The judges on the Delaware Court of Chancery are known for their sharp intellect and, sometimes, sharp tongues. Still, a recent decision stands out for the court’s stinging rebuke of a financial firm that enabled a series of problematic transactions.
Dropping assets: In spring and fall 2010, a parent entity off-loaded interests in two subsidiaries to a master limited partnership (MLP) that it controlled through ownership of a company that served as the MLP’s sole general partner. The MLP was organized as a pass-through entity. The transactions were acquisitions in which ownership interests “dropped down” from the parent to the MLP such that the parent could reap the tax benefit and obtain capital at the lowest possible cost. The subsidiaries owned a liquefied natural gas (LNG) import terminal and a natural gas pipeline. By 2010, there was decreasing demand for LNG imports, which had the parent company worried about the stability of long-term service contracts one subsidiary had with Shell and British Gas.
The dropdowns prompted several lawsuits in which the MLP’s common unit holders alleged the MLP paid inflated prices for the assets. Also, members of the special committee that had to approve the transactions breached the governing partnership agreement that required them to believe in good faith that the dropdowns were in the best interests of the MLP. The Chancery dismissed the claims related to the spring dropdown but allowed the fall dropdown claims to be tried. Subsequently the court said it expected that at trial the committee members and their financial advisor would provide a credible account of how they evaluated the fall dropdown. Instead, it found they “had no explanation for what they did.” The committee members “went against their better judgment and did what Parent wanted, assisted by a financial advisor that presented each dropdown in the best possible light, regardless of whether the depictions conflicted with the advisor’s work on similar transactions or made sense as a matter of valuation theory.”

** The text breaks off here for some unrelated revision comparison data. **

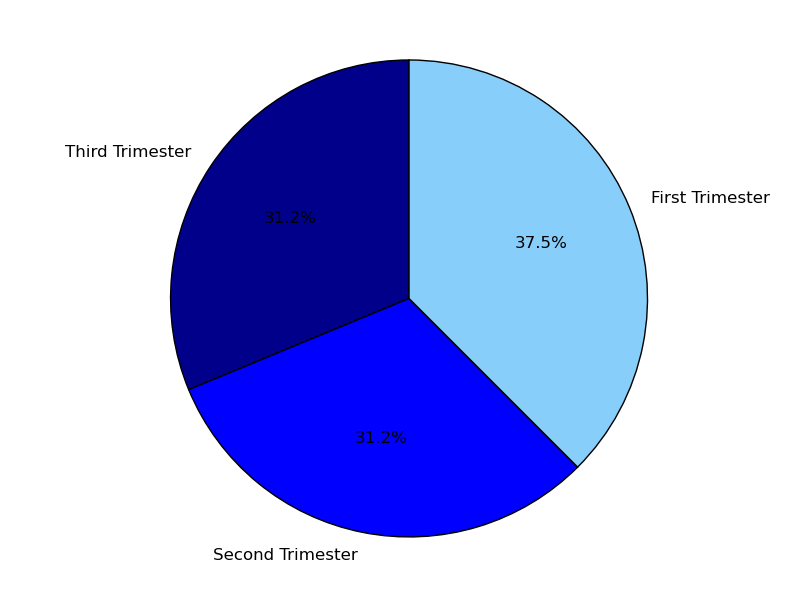
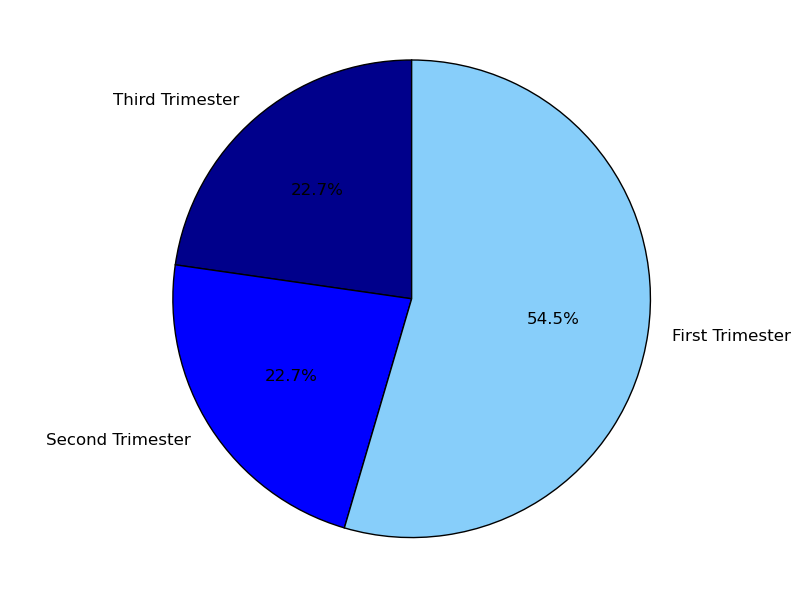
Added test cases

diff --git a/Uttar/betterbirth/views.py b/Uttar/betterbirth/views.py
@@ -20,24 +20,37 @@ last_name_exp = '''[A-Z,a-z]+\s([A-Z, a-z]+)'''
 
 mother1 = Mother(phone_num=1123456789, mother_condition='Cramps', age=29, postal_code='07016', first_name='Jane',last_name='Smith', give_aid=True, receive_aid=True, home_city='New York');
 mother1.save();
+baby1 = Baby(mother=mother1, baby_gender='Male', conception_datetime=datetime.datetime.now(), birth_of_baby=False)
+baby1.save();
 mother2 = Mother(phone_num=19745325461, mother_condition='Stomach Ache', age=18, postal_code='07016', first_name='Emily',last_name='Jones', give_aid=True, receive_aid=True, home_city='New York');
 mother2.save();
+baby2 = Baby(mother=mother2, baby_gender='Male', conception_datetime=datetime.datetime.now(), birth_of_baby=False)
+baby2.save();
 mother3 = Mother(phone_num=12435564534, mother_condition='Healthy', age=32, postal_code='12345', first_name='Robin',last_name='Brown', give_aid=True, receive_aid=True, home_city='New York');
 mother3.save();
+baby3 = Baby(mother=mother3, baby_gender='Male', conception_datetime=datetime.datetime.now(), birth_of_baby=False)
+baby3.save();
 mother4 = Mother(phone_num=19562451654, mother_condition='Healthy', age=30, postal_code='84653', first_name='Karen',last_name='Cummings', give_aid=True, receive_aid=True, home_city='New York');
 mother4.save();
+baby4 = Baby(mother=mother4, baby_gender='Male', conception_datetime=datetime.datetime.now(), birth_of_baby=False)
+baby4.save();
 mother5 = Mother(phone_num=12645765487, mother_condition='Healthy', age=25, postal_code='07016', first_name='Emily',last_name='Goldstein', give_aid=True, receive_aid=True, home_city='New York');
 mother5.save();
+baby5 = Baby(mother=mother5, baby_gender='Male', conception_datetime=datetime.datetime.now(), birth_of_baby=False)
+baby5.save();
 mother6 = Mother(phone_num=1563456765, mother_condition='Numb Toes', age=25, postal_code='07016', first_name='Hannah',last_name='Chang', give_aid=True, receive_aid=True, home_city='New York');
 mother6.save();
+baby6 = Baby(mother=mother6, baby_gender='Male', conception_datetime=datetime.datetime.now(), birth_of_baby=False)
+baby6.save();
 
 def makecsv(request):
+	plt.clf()
+	os.remove('/home/alex/Desktop/AriadneHack/Uttar/betterbirth/piechart.png')
 	babies = Baby.objects.all()
 	now = time.time()
 	first = 5
 	second = 5
 	third = 5
-	print now
 	for item in babies:
 		conception = int(item.conception_datetime.strftime("%s"))		
 		diff = now - conception
@@ -49,7 +62,6 @@ def makecsv(request):
 			third += 1
 
 	trimester_list = '"1","' + str(first) + '"\n"2","' + str(second) + '"\n"3","' + str(third) + '"\n'
-	print trimester_list
 	f = open('/home/alex/Desktop/AriadneHack/Uttar/betterbirth/data.csv', 'w')
 	f.write(trimester_list);
 	f.close()
@@ -59,11 +71,9 @@ def makecsv(request):
 	rows = [];
 	for line in reader:
 		rows.append(line[1])
-
 # Casting string list to double list
 	rows = map(float, rows)
 	total = sum(rows)
-	print total
 		
 	labels = 'Third Trimester', 'Second Trimester', 'First Trimester'
 	sizes = [rows[2]/total*100, rows[1]/total*100, rows[0]/total*100]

Eyes on fees: The financial advisor did none of the “real work” an advisor to a committee does, the court said. The advisor’s “real client was the deal, and the firm did what it could to justify the Fall Dropdown, get to closing, and collect its contingent fee.”
The Chancery found instances of “nonfeasance” and “malfeasance.” When the committee asked the financial advisor to assess the parent’s proposed fall dropdown in light of the weakening LNG market, the advisor went to the parent for feedback. Not surprisingly, the parent replied that the situation was stable and the assets were solid. The financial advisor also manipulated valuation methodologies to make the parent’s asking price more palatable, the court said. While a financial advisor need not treat every transaction in the same way, “it would be surprising if every one of the changes moved the analysis in the same direction.” This happened here. The general partner breached the agreement and caused $171 million in damages, the court decided.
Takeaway: The overpayment was made possible because the financial advisor abdicated its responsibility to the special committee, whose members in turn subordinated their independent views to the parent’s wishes, the Chancery concluded.
Find a detailed discussion of In re El Paso Pipeline Partners, L.P. Derivative Litigation, 2015 Del. Ch. LEXIS 116 (April 20, 2015), in the July edition of Business Valuation Update; the court’s opinion is available at BVLaw.